#### The records
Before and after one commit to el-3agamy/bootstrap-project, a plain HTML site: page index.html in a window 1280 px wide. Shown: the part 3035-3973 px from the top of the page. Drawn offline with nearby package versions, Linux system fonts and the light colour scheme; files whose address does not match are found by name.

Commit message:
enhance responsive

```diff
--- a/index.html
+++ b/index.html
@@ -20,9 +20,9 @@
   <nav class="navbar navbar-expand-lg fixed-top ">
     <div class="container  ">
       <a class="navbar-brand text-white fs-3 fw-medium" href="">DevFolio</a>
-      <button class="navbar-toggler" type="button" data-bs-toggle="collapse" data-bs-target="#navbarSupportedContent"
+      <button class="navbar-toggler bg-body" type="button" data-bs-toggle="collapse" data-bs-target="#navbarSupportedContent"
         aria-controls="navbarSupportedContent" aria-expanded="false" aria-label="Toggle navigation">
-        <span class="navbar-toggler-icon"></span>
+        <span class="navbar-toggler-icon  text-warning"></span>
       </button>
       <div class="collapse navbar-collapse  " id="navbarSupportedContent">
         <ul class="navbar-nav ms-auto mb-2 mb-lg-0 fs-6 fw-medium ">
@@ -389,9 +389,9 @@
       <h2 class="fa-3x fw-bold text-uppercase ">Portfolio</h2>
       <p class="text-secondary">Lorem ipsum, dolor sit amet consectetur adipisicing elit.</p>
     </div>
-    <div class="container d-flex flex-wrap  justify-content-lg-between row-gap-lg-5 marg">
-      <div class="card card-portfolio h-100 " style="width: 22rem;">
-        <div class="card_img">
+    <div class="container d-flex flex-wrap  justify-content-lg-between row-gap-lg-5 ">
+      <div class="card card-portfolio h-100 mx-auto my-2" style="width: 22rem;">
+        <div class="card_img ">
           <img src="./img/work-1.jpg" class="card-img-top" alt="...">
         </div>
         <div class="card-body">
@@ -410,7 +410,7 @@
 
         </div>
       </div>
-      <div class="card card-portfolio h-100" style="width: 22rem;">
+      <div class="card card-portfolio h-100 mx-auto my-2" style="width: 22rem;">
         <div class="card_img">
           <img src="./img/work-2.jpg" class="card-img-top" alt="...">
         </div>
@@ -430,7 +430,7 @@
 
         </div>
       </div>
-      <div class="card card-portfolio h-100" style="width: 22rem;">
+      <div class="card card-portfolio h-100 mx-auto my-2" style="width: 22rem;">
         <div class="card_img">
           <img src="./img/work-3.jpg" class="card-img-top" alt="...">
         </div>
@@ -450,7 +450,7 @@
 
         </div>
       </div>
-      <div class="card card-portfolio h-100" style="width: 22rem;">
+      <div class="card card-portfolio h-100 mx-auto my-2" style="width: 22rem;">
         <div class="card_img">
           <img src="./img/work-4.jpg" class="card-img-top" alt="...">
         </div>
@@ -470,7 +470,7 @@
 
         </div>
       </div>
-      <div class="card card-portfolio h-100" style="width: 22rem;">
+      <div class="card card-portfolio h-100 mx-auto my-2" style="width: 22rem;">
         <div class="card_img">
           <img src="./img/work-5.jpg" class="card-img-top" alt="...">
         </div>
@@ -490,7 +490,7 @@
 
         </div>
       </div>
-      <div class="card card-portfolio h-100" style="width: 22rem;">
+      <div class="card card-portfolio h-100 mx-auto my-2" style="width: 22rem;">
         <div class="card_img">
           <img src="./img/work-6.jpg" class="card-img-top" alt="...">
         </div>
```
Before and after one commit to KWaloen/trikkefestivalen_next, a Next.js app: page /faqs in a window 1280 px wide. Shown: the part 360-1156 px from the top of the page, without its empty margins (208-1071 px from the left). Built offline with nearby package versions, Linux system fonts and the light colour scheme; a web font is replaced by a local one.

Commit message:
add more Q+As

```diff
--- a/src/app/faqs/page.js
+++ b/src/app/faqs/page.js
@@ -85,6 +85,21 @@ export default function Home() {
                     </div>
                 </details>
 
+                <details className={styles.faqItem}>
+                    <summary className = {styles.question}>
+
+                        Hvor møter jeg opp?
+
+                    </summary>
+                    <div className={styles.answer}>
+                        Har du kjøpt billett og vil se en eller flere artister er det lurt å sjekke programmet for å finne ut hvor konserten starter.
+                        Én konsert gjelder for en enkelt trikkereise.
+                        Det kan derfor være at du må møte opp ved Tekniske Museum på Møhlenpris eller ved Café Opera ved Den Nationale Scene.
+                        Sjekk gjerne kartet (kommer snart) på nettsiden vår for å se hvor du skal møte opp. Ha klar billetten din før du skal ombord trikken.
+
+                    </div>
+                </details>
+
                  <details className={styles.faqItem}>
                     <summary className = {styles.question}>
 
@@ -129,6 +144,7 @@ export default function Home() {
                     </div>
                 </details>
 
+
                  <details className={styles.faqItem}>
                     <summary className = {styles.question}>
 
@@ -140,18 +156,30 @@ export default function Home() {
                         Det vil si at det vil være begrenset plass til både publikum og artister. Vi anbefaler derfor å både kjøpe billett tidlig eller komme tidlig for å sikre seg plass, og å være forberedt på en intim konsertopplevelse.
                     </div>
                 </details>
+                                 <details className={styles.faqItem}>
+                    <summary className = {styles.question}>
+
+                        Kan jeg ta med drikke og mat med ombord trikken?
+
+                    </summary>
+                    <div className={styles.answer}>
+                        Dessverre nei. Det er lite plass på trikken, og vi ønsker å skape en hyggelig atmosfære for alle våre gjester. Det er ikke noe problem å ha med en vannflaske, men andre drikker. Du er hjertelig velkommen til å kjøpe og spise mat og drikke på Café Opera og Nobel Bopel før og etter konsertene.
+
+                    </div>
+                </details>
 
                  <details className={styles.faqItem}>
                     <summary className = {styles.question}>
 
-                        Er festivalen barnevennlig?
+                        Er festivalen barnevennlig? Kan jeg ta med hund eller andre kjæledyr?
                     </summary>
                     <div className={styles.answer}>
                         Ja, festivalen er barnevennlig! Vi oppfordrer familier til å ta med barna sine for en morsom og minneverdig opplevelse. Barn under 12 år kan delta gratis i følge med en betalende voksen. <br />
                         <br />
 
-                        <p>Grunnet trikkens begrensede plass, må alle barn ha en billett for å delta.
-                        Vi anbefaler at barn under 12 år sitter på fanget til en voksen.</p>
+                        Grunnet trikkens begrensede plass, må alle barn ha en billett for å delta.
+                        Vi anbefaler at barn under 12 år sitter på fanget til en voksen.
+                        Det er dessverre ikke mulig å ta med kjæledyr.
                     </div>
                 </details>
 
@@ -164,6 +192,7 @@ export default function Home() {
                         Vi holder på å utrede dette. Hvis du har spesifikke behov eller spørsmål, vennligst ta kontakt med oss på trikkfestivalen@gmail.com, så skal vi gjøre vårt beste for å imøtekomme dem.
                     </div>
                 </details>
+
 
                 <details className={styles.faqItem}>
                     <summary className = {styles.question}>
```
########
Work required ▸
The expected output is every line of the records in which the string "container" appears.

Exercise answer ▸
     <div class="container  ">
-    <div class="container d-flex flex-wrap  justify-content-lg-between row-gap-lg-5 marg">
+    <div class="container d-flex flex-wrap  justify-content-lg-between row-gap-lg-5 ">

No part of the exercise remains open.